RBI keeps repo rate unchanged at 6%; raises inflation forecast

The RBI on Wednesday retained the repo rate at 6 basis points in its fourth bi-monthly monetary policy review of 2017-18. The central bank also kept the reverse repo rate at 5.75 per cent.

Photo: Reuters Photo: Reuters

The Reserve Bank of India on Wednesday retained the repo rate at 6 per cent in its fourth bi-monthly monetary policy review of 2017-18. The central bank also kept the reverse repo rate at 5.75 per cent. The cash reserve ratio (CRR) too has been left unchanged at 4 per cent. The primary reason behind no change in policy rates reflects the Reserve Bank of India's focus on inflation control. The uptick in the GDP (Gross Domestic Product) numbers for the September quarter - after seeing continuous decline for five quarters - eased pressure on the RBI to lower the monetary policy rates. The banking sector stocks entered a negative territory ahead of the RBI's monetary policy decision as the stock market opened on Wednesday. BSE banks constituting 10 key banking stocks traded at 114 points or 0.40 per cent lower at 28,345 level.  

Here's more from the press briefing after the Monetary Policyt Committee meeting:

3:12 PM: MPC took note of pressures from food and fuel prices; said committed to keeping headline inflation at 4 percent, says RBI governor. Farm loan waiver, partial roll back of duty on fuel, cut in GST rates on several items may result in fiscal slippage, RBI Governor Urjit Patel warned.

3:11 PM: At the Monetary Policy Committee meeting, Chetan Ghate, Pami Dua, Michael Debabrata Patra, Viral V Acharya and Urjit R Patel were in favour of keeping the repo rate unchanged while Ravindra H Dholakia voted for a policy rate reduction of 25 basis points.

3:10 PM: Use of point of sale terminals has increased, as per RBI

3:07 PM: We believe that it possible to link all bank accounts with Aadhaar by the end of December, says RBI Deputy Governor Viral Acharya

3:05 PM: Both BSE and NSE slipped during the day.

3:04 PM: Given present condition of currency circulation,, we will achieve neutrality by first half of current fiscal year, says RBI Deputy Governor Viral Acharya

3:02 PM: Will consider open market operations to manage liquidity conditions, said RBI Deputy Governor Viral Acharya

3:00 PM: Liquidity conditions continue to normalise after demonetosation, said RBI Deputy Governor Viral Acharya

2:59 PM: 5 out of 6 MPC members favoured no change in rates

2:57 PM: RBI says Gross Value Added powered by a sharp acceleration in industry activity, in Q2

2:56 PM: Urjit Patel said, "rise in food, fuel prices may further harden expectations".

2:53 PM: MPC expressed concern possible fiscal slippage, said RBI Governor Urjit Patel

2:50 PM: On PSB's being reapitalised, recap bonds will be frontloaded for banks which have maintained their better balance sheets, said RBI Governor Urjit Patel

2:47 PM: The improvement in the ease of doing business should give boost the economy, says RBI governor Urjit Patel.

Consequently, the reverse repo rate under the LAF remains at 5.75 per cent, and the marginal standing facility (MSF) rate and the Bank Rate at 6.25 per cent.

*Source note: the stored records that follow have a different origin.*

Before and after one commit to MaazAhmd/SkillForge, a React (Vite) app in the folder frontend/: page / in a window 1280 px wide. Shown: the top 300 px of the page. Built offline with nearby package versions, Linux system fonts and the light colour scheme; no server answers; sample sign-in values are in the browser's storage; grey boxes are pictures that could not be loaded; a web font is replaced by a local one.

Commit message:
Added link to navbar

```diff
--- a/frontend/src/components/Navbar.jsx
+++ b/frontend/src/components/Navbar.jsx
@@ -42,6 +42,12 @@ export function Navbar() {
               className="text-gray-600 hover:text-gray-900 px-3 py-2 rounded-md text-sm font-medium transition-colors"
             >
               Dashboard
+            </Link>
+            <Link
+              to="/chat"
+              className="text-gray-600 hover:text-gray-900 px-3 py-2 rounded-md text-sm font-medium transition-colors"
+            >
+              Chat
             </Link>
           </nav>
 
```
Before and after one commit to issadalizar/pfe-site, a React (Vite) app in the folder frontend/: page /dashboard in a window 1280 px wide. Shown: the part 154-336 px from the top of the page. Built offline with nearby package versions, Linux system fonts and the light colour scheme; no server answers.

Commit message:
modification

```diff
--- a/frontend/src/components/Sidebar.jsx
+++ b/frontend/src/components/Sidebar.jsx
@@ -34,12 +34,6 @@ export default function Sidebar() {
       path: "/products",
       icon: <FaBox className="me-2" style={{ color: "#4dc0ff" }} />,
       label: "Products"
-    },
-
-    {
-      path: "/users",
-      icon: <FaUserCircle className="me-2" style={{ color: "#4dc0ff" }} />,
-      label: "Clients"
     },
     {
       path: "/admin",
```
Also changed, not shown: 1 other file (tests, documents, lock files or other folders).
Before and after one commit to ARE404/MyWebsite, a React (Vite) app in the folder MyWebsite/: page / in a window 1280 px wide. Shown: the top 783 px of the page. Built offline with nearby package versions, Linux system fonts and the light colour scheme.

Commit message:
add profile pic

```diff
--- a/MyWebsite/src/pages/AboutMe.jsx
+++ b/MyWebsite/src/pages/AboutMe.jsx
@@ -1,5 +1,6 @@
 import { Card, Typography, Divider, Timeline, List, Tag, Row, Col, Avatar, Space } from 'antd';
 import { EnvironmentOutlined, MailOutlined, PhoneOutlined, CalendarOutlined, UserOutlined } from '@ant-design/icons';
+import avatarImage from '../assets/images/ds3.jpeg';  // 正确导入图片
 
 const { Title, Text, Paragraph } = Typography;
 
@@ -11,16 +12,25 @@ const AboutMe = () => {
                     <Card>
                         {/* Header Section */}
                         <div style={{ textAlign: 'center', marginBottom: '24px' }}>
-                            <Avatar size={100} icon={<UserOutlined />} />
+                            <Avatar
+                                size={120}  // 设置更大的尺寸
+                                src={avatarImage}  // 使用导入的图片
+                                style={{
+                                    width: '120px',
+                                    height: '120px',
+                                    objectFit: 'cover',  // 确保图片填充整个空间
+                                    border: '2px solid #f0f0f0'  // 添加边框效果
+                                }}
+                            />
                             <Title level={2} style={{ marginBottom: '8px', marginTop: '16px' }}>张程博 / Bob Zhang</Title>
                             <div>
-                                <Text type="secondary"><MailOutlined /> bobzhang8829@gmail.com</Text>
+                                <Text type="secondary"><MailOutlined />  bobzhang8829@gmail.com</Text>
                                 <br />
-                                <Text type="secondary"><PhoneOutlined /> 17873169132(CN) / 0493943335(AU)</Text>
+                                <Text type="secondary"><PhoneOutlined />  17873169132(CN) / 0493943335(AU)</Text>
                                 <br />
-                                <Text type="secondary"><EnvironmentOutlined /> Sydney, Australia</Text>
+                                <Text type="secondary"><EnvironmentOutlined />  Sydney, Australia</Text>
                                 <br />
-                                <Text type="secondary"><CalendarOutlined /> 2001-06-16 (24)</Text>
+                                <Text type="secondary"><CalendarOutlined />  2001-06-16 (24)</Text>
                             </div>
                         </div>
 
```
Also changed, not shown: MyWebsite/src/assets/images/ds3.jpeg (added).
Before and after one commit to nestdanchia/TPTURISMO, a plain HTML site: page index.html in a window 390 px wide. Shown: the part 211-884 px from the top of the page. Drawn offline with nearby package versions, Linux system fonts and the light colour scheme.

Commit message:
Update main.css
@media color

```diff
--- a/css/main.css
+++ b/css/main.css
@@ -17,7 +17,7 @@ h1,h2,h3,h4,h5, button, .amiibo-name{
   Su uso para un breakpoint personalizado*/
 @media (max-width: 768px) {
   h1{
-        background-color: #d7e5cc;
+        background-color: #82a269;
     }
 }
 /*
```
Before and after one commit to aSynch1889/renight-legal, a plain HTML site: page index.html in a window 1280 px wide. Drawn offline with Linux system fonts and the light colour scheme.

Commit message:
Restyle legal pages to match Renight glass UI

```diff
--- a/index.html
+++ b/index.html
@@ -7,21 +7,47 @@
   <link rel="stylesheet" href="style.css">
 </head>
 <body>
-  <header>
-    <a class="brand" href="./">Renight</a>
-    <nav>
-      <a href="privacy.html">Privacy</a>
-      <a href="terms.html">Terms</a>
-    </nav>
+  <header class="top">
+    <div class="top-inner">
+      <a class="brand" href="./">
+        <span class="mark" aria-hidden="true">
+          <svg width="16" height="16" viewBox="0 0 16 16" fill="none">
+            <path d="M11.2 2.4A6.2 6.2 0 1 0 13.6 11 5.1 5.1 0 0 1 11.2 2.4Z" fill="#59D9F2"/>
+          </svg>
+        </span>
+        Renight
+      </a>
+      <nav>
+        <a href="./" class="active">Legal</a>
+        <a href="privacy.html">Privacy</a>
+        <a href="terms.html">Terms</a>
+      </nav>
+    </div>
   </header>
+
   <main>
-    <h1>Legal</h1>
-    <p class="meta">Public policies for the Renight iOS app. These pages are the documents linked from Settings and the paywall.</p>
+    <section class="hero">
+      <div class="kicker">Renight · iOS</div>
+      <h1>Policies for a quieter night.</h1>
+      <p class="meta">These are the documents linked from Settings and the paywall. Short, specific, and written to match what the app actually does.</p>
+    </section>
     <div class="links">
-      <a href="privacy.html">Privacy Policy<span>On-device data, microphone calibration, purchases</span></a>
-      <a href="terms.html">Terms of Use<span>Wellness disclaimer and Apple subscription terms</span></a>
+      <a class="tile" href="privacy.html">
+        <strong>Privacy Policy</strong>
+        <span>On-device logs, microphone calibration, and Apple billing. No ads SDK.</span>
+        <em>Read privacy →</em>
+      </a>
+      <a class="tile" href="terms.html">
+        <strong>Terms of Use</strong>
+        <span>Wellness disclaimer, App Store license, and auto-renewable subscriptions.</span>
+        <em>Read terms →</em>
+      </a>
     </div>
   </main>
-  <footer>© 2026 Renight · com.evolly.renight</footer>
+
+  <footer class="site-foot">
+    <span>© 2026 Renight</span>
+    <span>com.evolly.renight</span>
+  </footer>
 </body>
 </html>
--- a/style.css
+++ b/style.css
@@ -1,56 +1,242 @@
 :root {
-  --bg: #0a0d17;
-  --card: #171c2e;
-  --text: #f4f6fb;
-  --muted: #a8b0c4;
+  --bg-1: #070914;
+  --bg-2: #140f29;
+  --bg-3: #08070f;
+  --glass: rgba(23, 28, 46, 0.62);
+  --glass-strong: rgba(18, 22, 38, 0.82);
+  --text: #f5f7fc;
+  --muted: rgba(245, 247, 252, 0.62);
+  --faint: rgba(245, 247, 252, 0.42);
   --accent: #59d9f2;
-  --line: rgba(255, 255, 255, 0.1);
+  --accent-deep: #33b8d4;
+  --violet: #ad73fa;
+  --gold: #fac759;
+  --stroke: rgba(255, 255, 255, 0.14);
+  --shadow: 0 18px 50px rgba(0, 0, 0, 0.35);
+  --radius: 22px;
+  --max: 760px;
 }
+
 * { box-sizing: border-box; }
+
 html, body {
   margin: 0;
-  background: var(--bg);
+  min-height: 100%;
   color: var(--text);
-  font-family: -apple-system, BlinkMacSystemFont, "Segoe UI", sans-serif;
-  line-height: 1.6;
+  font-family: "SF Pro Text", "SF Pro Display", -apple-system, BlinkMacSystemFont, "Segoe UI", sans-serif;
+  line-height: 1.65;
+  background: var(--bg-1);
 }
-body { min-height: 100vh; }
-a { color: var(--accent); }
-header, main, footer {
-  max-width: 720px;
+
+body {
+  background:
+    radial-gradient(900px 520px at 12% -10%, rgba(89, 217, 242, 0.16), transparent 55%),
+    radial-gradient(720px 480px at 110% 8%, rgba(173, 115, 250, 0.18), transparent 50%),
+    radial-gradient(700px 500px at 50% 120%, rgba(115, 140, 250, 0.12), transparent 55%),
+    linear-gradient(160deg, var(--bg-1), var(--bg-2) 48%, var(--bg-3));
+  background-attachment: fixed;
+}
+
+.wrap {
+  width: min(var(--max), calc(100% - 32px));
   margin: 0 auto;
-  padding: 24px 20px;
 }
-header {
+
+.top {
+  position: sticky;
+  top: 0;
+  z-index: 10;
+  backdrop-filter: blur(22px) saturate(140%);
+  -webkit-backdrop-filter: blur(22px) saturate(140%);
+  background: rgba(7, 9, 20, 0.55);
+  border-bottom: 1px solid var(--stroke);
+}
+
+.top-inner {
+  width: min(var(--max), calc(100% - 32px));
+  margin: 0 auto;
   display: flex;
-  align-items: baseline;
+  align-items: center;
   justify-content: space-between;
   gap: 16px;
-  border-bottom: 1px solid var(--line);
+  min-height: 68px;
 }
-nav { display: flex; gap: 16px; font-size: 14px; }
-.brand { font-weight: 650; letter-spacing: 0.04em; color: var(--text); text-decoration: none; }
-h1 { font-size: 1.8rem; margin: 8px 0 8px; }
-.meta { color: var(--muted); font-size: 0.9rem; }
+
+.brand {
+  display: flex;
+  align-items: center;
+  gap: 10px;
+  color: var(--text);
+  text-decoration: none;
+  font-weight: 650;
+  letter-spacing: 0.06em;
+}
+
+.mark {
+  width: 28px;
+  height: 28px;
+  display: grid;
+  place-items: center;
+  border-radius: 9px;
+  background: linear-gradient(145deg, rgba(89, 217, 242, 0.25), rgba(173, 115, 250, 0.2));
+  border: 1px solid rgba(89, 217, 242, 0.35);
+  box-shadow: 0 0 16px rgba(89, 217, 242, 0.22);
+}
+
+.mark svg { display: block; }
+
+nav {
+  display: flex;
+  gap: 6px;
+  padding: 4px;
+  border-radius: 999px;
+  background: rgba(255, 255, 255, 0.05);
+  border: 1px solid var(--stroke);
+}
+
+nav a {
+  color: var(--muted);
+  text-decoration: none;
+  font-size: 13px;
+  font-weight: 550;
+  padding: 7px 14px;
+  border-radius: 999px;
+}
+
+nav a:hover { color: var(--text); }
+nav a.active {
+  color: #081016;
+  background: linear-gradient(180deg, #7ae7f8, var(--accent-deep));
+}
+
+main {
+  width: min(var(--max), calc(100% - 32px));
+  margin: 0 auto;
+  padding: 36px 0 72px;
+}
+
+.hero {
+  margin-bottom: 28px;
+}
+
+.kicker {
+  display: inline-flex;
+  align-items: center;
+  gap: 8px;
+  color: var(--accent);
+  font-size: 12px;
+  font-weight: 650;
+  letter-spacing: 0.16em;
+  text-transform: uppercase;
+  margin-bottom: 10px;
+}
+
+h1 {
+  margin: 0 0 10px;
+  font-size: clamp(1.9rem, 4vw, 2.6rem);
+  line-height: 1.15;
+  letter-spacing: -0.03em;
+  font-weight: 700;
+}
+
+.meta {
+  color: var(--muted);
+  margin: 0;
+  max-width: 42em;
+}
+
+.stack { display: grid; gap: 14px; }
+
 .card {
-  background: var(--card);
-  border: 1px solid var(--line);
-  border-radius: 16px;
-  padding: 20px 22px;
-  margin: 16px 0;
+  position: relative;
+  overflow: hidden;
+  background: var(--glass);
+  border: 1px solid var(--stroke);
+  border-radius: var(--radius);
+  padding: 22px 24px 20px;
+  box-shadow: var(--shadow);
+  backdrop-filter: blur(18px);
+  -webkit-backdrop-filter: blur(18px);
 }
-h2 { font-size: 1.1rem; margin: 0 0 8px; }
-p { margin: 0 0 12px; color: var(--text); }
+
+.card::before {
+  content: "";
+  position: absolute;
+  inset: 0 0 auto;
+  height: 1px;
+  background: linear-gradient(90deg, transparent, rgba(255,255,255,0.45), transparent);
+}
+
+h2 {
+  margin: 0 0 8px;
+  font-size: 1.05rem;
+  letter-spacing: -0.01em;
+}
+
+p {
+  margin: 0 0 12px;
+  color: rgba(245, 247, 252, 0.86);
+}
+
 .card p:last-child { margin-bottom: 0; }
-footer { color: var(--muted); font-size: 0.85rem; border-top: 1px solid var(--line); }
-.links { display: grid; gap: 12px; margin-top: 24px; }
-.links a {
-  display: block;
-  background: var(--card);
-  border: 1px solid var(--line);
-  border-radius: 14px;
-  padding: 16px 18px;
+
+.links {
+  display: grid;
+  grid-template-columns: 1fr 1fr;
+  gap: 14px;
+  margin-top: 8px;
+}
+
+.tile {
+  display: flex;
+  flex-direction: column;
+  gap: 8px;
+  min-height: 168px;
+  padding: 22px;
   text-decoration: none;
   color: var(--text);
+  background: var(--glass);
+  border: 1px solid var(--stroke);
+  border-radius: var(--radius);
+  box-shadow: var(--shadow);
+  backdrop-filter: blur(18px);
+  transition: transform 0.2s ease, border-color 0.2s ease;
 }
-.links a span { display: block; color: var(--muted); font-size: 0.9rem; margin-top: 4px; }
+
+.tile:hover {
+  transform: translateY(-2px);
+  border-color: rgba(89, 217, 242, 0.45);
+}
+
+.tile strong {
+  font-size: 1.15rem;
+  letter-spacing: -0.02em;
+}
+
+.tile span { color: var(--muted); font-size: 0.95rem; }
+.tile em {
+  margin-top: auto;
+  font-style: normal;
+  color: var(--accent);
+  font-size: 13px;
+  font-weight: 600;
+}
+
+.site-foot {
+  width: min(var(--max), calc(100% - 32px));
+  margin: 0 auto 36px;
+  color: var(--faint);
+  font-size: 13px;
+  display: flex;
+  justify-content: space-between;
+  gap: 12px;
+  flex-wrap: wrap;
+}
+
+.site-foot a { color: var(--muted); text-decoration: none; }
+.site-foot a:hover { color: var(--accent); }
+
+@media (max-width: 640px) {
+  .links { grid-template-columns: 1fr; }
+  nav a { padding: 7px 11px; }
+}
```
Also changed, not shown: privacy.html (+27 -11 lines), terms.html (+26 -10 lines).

The decision of the MPC is consistent with a neutral stance of monetary policy in consonance with the objective of achieving the medium-term target for consumer price index (CPI) inflation of 4 per cent within a band of +/- 2 per cent, while supporting growth. The main considerations underlying the decision are set out in the statement below.

The industry had earlier expressed that the RBI should cut the interest rate to further build on positive sentiment generated by the rebound and upgrade of the country's sovereign rating by Moody's that said the structural reforms, including the GST, DBT and recapitalisation of the public sector banks, will enhance India's high growth potential and will contribute to a decline in the government debt.  

Let's understand what is repo rate and reverse repo rate.

Repo rate

When we need money, we take loans from banks. And banks charge certain interest rate on these loans. This is called as cost of credit (the rate at which we borrow the money). Similarly, when banks need money they approach the RBI. The rate at which banks borrow money from the RBI by selling their surplus government securities to the central bank is known as "Repo Rate." Repo rate is short form of Repurchase Rate. Generally, these loans are for short durations up to two weeks.

Reverse repo rate

Reverse repo rate is the rate of interest offered by the RBI when banks deposit their surplus funds with it for short periods. When banks have surplus funds but have no lending (or) investment options, they deposit such funds with the RBI. Banks earn interest on such funds.